┏━━

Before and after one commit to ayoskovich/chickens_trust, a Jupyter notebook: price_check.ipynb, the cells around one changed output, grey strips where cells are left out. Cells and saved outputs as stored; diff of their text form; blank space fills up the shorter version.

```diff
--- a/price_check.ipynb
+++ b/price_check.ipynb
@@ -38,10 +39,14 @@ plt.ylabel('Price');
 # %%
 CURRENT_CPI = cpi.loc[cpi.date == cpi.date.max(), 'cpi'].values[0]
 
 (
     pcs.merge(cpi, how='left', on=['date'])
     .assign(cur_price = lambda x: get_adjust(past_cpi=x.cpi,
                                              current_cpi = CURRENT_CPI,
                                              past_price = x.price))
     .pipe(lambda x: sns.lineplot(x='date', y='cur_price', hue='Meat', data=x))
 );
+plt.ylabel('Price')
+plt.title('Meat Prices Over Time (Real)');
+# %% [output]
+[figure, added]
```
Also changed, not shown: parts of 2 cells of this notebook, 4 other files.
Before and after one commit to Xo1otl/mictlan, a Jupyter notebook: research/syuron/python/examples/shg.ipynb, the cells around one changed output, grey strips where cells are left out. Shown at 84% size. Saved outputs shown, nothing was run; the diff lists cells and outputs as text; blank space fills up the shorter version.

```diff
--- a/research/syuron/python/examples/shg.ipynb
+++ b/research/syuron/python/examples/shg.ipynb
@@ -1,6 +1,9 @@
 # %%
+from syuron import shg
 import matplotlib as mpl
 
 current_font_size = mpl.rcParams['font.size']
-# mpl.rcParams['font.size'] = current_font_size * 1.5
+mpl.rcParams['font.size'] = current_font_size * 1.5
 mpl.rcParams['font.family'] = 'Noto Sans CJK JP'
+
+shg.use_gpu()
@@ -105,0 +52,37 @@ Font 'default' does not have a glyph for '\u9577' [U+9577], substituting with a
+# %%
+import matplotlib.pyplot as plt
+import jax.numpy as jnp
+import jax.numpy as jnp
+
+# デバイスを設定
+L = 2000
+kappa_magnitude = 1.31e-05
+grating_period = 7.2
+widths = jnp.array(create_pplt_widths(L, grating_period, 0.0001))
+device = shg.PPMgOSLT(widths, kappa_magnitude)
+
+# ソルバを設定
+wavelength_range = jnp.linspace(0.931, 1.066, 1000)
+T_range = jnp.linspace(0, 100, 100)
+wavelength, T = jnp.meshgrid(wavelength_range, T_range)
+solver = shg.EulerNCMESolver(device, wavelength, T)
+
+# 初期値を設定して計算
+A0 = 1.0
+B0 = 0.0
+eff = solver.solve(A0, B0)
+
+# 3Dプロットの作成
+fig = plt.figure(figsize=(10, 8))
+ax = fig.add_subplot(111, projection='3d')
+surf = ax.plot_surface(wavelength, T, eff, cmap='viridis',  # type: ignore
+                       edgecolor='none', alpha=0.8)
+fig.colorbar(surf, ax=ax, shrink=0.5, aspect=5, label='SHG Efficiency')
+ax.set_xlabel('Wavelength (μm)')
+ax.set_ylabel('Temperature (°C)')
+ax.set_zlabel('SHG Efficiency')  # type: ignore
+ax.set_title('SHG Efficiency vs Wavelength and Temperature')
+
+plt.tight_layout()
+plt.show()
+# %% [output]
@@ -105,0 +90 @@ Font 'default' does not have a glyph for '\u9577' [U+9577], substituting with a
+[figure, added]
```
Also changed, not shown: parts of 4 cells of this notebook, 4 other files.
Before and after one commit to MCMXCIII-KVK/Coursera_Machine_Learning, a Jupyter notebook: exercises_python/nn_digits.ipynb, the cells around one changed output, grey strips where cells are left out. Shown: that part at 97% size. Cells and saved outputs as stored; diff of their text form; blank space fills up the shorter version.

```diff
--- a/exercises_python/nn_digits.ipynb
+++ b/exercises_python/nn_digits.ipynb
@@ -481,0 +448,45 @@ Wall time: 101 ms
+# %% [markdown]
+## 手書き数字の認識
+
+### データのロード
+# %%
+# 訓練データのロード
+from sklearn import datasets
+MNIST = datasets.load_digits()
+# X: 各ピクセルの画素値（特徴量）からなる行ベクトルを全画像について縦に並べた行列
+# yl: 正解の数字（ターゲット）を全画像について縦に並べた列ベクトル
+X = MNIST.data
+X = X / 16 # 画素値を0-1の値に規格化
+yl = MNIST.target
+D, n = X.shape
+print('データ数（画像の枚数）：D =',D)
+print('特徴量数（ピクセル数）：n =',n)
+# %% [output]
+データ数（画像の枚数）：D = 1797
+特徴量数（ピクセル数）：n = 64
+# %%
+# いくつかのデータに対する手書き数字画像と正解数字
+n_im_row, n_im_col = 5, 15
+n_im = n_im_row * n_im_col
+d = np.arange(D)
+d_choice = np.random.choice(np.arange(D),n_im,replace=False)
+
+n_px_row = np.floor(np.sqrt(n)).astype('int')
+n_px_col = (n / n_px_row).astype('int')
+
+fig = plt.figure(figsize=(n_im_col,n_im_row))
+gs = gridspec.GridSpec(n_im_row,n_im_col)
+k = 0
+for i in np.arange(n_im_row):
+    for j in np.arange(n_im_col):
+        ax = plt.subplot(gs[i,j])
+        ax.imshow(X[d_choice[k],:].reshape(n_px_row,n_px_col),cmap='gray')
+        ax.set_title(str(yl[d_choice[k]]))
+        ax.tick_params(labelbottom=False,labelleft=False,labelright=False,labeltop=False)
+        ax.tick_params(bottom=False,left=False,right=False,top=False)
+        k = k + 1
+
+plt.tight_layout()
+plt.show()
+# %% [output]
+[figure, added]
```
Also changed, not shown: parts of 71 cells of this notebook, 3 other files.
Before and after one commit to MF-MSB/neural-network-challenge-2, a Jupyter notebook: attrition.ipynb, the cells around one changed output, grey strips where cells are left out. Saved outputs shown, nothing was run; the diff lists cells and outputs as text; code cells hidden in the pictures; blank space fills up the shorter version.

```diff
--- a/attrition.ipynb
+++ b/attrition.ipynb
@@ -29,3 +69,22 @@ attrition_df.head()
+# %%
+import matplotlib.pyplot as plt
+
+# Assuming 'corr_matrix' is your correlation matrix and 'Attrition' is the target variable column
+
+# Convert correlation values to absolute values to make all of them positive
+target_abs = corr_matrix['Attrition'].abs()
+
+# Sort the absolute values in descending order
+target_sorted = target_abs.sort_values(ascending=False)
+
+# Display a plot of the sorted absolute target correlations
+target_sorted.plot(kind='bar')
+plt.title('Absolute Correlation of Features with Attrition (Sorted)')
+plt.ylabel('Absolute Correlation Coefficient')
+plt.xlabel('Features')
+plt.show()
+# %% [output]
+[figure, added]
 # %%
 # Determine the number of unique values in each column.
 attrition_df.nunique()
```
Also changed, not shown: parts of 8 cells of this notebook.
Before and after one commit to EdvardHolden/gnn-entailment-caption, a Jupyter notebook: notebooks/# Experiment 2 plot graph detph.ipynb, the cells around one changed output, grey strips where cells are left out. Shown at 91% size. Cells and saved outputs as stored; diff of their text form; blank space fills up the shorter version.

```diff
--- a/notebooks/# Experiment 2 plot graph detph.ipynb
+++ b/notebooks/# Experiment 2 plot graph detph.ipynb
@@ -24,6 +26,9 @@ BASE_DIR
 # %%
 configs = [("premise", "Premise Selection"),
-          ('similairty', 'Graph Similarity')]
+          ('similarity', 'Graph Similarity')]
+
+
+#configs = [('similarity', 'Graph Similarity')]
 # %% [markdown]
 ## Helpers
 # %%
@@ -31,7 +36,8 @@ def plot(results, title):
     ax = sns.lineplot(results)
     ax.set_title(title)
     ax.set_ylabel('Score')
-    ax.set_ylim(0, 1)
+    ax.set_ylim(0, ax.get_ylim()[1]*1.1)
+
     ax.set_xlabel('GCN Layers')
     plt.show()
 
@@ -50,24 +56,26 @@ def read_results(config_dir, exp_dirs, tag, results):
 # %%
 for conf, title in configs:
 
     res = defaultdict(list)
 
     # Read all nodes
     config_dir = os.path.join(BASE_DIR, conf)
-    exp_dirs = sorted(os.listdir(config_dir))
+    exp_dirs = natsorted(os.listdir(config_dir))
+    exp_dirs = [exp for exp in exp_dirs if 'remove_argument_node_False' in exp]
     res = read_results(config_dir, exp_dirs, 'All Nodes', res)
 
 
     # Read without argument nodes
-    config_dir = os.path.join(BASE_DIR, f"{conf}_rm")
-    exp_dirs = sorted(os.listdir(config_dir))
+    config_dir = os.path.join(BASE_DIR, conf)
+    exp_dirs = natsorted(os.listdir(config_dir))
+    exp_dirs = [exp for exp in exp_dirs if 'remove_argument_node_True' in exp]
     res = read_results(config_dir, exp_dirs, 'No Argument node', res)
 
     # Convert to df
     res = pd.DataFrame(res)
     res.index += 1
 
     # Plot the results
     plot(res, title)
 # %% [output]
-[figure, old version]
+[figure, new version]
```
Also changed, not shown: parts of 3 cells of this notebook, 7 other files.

┗━━

Task details: The answer must be a single number: the count of lines in the records above that contain the word "import".

Answer space: 7